### RECORDS SHOWN
_ _ _ _ _

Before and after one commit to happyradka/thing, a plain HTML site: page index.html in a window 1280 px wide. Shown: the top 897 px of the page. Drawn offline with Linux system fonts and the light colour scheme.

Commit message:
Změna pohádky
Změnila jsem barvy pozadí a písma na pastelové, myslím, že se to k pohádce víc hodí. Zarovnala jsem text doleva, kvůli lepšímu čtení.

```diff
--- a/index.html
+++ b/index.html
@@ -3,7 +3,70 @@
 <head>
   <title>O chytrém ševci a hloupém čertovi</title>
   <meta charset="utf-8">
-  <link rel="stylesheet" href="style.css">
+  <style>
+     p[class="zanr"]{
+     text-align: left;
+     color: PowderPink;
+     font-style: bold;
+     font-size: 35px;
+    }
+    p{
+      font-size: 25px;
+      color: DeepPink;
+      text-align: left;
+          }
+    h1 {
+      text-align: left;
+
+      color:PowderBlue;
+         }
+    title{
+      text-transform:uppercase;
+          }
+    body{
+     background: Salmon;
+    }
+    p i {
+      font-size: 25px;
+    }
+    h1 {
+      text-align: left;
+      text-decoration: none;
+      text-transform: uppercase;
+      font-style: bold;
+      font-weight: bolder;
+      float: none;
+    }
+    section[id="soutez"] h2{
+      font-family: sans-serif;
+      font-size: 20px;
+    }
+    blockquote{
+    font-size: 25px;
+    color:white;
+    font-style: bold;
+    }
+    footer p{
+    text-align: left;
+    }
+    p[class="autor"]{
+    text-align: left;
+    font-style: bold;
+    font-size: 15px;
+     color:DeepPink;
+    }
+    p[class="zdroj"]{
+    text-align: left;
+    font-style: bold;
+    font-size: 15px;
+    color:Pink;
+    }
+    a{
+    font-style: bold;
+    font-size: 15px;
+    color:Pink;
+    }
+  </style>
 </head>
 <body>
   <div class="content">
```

_ _ _ _ _

Work out how many lines of the material include the word "html", then answer with that number alone.

3